Metro Weekly

Chamber Connections: Screen Test

When everyone can shoot video, Stone Lyons found the best path for a professional video business

From PDAs to iPads to PCs, video is more easily accessible than ever, and not just on YouTube. Businesses are increasingly looking for ways to use informative, persuasive videos for everything from email inserts to training tools to sales presentations. Stone Lyons, owner of Stone Lyons Media, believes this trend offers opportunities for an entrepreneur who provides a professional product at an affordable price.

A native of Maine, his résumé includes training as a director and several years experience in Hollywood. ”I worked on big budget commercials, feature films and movies for TV,” Lyons says. But in 1999 he took an opportunity to move to D.C., where several college friends had also settled, and worked freelance until offered a job in 2005 as marketing manager for a local TV production company.

Stone Lyons

Stone Lyons

(Photo by Pete Exis)

Major changes in technology showed Lyons that there was an opportunity for a new business. ”I saw a need for a company offering professional video, but operating on a smaller scale,” he says. ”I’m essentially a one-man, home-based business, except for those situations where I need a crew. So, I can provide a good quality product at an affordable price.”

Lyons says business interest in video is high because it’s a powerful tool: ”Social media is saturating everyone’s lives. So, video as a social media or email tool is very useful — a great way to promote a business, big or small.”

But with everyone able to shoot their own videos from a laptop or phone, is there enough work? ”There are a lot of people using video on their own, such as podcasts from their computer,” Lyons notes. ”But when they want to improve the quality, they’ll call me. The advantages include better lighting, sound quality, and editing, all resulting in a better impression.”

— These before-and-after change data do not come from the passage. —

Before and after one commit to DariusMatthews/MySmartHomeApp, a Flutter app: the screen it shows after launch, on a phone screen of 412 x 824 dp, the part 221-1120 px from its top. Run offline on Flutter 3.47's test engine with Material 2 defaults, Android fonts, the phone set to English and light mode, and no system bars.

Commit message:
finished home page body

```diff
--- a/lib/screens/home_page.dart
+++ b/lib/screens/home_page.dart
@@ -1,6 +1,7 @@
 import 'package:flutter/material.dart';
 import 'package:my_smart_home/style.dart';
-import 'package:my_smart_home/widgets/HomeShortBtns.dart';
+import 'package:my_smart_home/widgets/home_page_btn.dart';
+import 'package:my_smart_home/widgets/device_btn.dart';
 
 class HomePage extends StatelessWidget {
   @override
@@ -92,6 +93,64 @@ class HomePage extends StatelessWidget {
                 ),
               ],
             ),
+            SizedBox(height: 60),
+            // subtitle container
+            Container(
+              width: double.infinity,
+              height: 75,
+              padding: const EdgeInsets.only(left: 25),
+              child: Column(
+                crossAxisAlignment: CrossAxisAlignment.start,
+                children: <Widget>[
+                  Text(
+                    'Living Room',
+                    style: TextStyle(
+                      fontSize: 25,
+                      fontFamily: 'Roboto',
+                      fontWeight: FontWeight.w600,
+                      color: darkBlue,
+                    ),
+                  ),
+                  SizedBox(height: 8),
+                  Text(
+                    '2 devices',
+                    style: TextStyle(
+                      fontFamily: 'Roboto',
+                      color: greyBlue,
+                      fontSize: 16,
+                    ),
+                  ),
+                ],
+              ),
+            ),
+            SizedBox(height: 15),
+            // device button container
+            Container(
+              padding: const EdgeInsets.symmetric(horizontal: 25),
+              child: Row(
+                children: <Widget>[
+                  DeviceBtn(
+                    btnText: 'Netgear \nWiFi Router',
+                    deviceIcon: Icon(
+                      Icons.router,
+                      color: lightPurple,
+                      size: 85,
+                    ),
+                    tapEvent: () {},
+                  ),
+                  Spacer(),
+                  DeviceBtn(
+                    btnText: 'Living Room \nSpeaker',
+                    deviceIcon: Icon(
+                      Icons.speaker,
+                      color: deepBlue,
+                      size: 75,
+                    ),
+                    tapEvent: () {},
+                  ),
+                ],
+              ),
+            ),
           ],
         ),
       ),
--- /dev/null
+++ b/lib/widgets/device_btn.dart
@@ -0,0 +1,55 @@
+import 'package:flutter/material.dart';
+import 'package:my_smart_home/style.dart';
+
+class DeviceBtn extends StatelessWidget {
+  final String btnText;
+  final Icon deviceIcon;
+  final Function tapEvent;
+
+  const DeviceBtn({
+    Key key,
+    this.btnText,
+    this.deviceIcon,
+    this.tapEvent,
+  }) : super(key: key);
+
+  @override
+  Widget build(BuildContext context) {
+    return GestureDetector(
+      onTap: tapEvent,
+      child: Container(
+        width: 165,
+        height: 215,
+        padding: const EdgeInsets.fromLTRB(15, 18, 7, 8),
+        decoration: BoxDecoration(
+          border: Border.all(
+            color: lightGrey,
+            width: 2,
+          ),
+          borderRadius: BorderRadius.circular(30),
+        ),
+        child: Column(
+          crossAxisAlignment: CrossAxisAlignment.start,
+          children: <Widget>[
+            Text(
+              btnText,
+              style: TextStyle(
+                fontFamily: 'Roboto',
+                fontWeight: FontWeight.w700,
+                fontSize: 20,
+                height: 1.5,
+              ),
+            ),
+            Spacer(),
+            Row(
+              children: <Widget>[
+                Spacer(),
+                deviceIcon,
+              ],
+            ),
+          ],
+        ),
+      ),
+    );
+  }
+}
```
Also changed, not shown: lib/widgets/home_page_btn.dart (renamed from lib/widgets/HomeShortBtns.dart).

A major challenge for any small business is getting the word out. Lyons has focused his attention on the LGBT community. Last year his business became certified as an LGBT Business Enterprise (LGBTBE) through the National Gay and Lesbian Chamber of Commerce.

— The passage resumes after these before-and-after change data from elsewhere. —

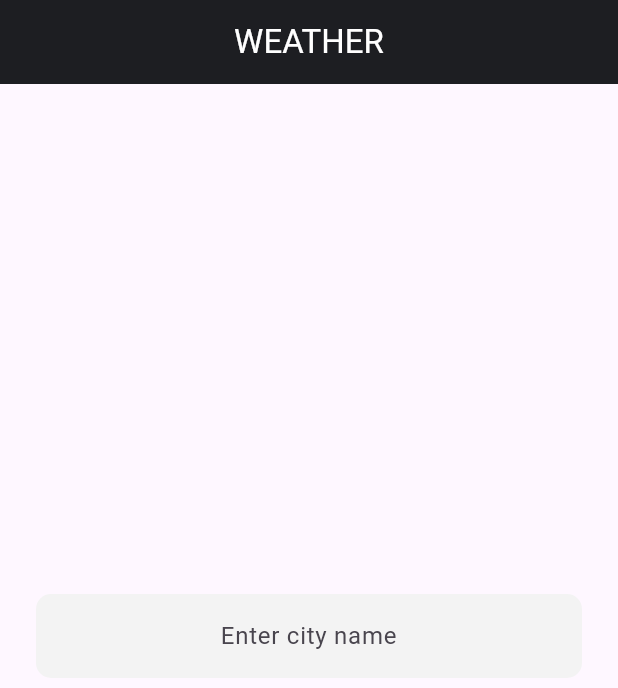
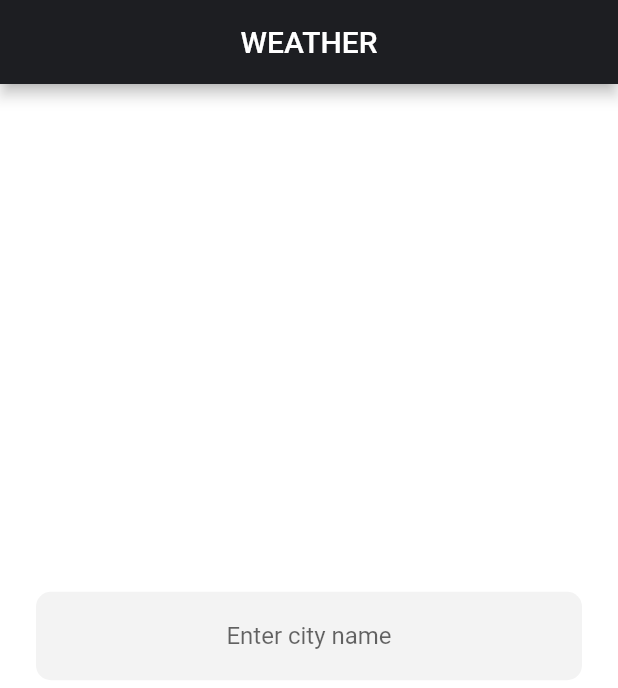
Before and after one commit to mohamedelbendary228/TDD-Simple-Weather-App, a Flutter app: the screen it shows after launch, on a phone screen of 412 x 824 dp. Shown: the top 688 px of the screen. Run offline on Flutter 3.47's test engine with Material 3 defaults, Android fonts, the phone set to English and light mode, and no system bars; our stand-ins replace dartz, dio, equatable, flutter_bloc, get_it, rxdart.

Commit message:
change bg color and deactivate material3

```diff
--- a/lib/main.dart
+++ b/lib/main.dart
@@ -21,8 +21,8 @@ class MyApp extends StatelessWidget {
         title: 'TDD Weather App',
         debugShowCheckedModeBanner: false,
         theme: ThemeData(
-          colorScheme: ColorScheme.fromSeed(seedColor: Colors.deepPurple),
-          useMaterial3: true,
+          scaffoldBackgroundColor: Colors.white,
+          useMaterial3: false,
         ),
         home: const WeatherPage(),
       ),
```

He’s found many customers through his membership in the Capital Area Gay and Lesbian Chamber of Commerce (CAGLCC). Lyons’s work has been a key component in several of CAGLCC’s annual dinners. ”I’ve expanded my business primarily by networking within the community,” Lyons says. ”When you help other people in the community, the referrals come back. It’s also been a great source of many great friendships.”

Lyons’s future may involve colleagues in his former home of Hollywood. He, Jameson Freeman, Rick Westerkamp, and actor Gabriel Riera (aka ”Dominic Anika”) are co-producing a sitcom pilot, I’m Not Gay. ”It’s a one-camera comedy for entry into the 2012 Comedy Central Pilot Competition,” Lyons notes. A second pilot, still in development, is a business-focused reality pilot done in collaboration with the company that produces ”The Swish Edition.”

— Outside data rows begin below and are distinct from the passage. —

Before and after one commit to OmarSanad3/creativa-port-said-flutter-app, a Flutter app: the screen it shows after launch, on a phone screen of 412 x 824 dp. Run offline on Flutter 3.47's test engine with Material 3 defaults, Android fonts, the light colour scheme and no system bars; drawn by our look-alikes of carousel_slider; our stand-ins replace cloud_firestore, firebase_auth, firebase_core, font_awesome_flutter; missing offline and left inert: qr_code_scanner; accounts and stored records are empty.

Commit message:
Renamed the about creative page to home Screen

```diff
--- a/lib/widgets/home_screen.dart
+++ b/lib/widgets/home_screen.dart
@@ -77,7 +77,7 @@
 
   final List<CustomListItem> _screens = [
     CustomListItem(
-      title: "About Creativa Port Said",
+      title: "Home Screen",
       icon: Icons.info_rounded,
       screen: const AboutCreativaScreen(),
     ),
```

Lyons is looking forward to expanding his business in terms of the variety of video resources he provides. ”I’ve done several health-related videos for Whitman-Walker Health,” Lyons says. ”I love it when my work can inform or even empower the community.”

Is a return to Hollywood part of his long-term plans? Not likely, he believes. ”I love D.C.’s small-town feel and I’ve made a number of great friends here over the last 10 years.” He’s invested in the community in other ways, including a video project for an organization fighting to make solar energy affordable to all D.C. residents.

”Coming to the East Coast,” says Lyons, ”was a good move.”

The Chamber means Business. For more information visit

Robert E. McLean, a CAGLCC member, owns REM Association Services, a full-service association management company in Arlington.

Leave a Comment:

Support Metro Weekly’s Journalism

These are challenging times for news organizations. And yet it’s crucial we stay active and provide vital resources and information to both our local readers and the world. So won’t you please take a moment and consider supporting Metro Weekly with a membership? For as little as $5 a month, you can help ensure Metro Weekly magazine and remain free, viable resources as we provide the best, most diverse, culturally-resonant LGBTQ coverage in both the D.C. region and around the world. Memberships come with exclusive perks and discounts, your own personal digital delivery of each week’s magazine (and an archive), access to our Member's Lounge when it launches this fall, and exclusive members-only items like Metro Weekly Membership Mugs and Tote Bags! Check out all our membership levels here and please join us today!